Malaysia has awarded a contract worth $920 million to Korea Aerospace Industries (KAI) for the supply of 18 aircraft under its Fighter Lead-In Trainer-Light Combat Aircraft (FLIT-LCA) program. KAI will deliver the FA-50 Golden Eagle, a weaponised version of the T-50 trainer, in 2026. The decision was made after a competitive tender that included India’s Tejas fighter jet made by Hindustan Aeronautics Limited (HAL).
“We were short-listed for the Malaysian LCA contract. We were hopeful as we were very competitive on several criteria but unfortunately this has not gone our way,” sources in HAL said.
The FA-50 Golden Eagle was chosen due to its superior service record and reputation, having been combat-tested by the Philippine Air Force in various missions against militants, including the 2017 Marawi campaign.
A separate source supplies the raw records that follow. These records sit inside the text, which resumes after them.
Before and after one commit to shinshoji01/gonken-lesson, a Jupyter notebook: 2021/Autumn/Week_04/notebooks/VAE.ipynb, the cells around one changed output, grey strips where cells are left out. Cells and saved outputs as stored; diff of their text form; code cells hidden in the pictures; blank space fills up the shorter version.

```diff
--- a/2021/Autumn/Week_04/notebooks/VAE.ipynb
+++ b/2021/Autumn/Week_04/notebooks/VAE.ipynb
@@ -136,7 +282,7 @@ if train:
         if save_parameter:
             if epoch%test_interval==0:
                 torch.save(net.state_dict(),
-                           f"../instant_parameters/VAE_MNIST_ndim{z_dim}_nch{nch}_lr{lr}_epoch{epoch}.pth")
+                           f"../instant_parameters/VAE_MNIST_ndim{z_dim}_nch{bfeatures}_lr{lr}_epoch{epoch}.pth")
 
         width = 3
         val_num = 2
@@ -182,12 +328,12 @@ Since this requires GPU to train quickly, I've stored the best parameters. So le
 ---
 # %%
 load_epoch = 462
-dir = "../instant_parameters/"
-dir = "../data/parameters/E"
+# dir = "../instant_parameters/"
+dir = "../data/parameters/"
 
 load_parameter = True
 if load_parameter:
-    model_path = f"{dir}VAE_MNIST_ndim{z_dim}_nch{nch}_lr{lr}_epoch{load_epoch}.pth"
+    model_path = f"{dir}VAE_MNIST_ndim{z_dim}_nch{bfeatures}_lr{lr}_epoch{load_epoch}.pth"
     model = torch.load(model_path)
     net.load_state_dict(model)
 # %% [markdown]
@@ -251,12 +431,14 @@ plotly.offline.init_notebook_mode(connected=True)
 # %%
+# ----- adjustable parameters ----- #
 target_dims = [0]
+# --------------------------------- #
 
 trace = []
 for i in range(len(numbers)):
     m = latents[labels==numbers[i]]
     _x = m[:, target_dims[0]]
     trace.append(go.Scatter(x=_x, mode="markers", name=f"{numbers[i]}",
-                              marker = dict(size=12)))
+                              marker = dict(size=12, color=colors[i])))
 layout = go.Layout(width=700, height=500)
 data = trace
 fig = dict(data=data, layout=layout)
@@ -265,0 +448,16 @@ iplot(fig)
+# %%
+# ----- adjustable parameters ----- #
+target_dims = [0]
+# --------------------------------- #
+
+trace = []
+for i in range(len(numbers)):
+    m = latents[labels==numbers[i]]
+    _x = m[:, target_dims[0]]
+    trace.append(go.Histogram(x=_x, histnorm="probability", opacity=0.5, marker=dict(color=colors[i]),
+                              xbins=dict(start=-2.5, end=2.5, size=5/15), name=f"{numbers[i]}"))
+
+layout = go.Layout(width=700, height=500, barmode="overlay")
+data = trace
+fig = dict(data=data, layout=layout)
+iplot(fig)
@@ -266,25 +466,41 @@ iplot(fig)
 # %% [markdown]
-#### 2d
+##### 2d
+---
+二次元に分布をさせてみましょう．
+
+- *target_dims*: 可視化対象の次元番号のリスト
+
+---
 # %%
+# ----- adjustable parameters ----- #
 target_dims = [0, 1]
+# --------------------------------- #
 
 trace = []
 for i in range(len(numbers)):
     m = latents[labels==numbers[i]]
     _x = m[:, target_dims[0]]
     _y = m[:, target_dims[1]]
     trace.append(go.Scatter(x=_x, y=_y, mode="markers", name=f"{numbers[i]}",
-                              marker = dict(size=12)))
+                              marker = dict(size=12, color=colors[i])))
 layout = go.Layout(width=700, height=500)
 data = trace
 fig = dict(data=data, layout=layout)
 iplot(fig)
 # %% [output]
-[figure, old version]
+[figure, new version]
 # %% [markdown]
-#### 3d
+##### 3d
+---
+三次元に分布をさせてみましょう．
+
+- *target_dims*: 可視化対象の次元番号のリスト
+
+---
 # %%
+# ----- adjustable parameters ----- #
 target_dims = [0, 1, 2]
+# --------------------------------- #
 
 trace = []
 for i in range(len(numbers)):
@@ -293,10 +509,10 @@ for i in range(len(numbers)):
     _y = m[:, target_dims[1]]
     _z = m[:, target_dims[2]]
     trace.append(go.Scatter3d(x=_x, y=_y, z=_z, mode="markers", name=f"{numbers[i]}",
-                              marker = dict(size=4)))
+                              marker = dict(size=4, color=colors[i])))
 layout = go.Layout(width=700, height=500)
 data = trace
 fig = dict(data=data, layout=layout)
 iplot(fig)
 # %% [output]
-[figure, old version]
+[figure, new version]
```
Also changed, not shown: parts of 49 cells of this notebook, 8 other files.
This operational experience is expected to be crucial for the Royal Malaysian Air Force (RMAF), which is likely to use the aircraft for air patrols and interceptions due to low availability rates of its mainstay fighters, the F/A-18 Hornet and SU-30 Flanker, and the suspension of the Multi-Role Combat Aircraft (MRCA) program over budgetary issues.
While the Tejas fighter jet has a lower price tag of about US$28 million and is more capable in areas such as range and service ceiling, the FA-50’s established brand name and proven capabilities proved to be decisive factors in Malaysia’s decision. Some 200 of the FA-50 aircraft are currently in service with South Korea, Iraq, and ASEAN members, including Indonesia, the Philippines, and Thailand. South American nation Colombia also recently placed an order for 20 FA-50s, and KAI is confident of striking an FA-50 deal with Egypt, its first venture into the African market.
The acquisition of the FA-50 marks the first step on Malaysia’s Capability Development Plan 2055 (CAP55) transformational journey. The roadmap outlines Malaysia’s plan to acquire a total of 36 aircraft under the FLIT-LCA initiative, which could potentially mean the procurement of another 18 FA-50s. As part of CAP55, the RMAF plans to streamline the types of combat aircraft from five to two (the MRCA and FLIT-LCA) to reduce operating costs.
In November 2022, Financial Express Online had reported that the deal might get bagged by the South Korean company, even though HAL had set up its first overseas office in Kuala Lumpur the capital city of Malaysia. India’s LCA was among the front runners in the race for the Royal Malaysian Air Force contract which is in the process of phasing out its old Russian MiG-29s.
Others in the race besides India and South Korea were the Sino-Pakistani JF-17 from Pakistan Aeronautical Complex and Chengdu Aircraft Corporation, the Russian Yak-130, and the Italian M-346 from Leonardo.
Other countries in the Asean region have evinced their interest in the Light Combat Aircraft. South American nation Argentina, has expressed its interest too. But there are reports in the public domain that the Chinese could bag that deal.
Reports in the public domain suggest that HAL’s reputation may have been a factor in Malaysia’s decision to select the FA-50 over the Tejas.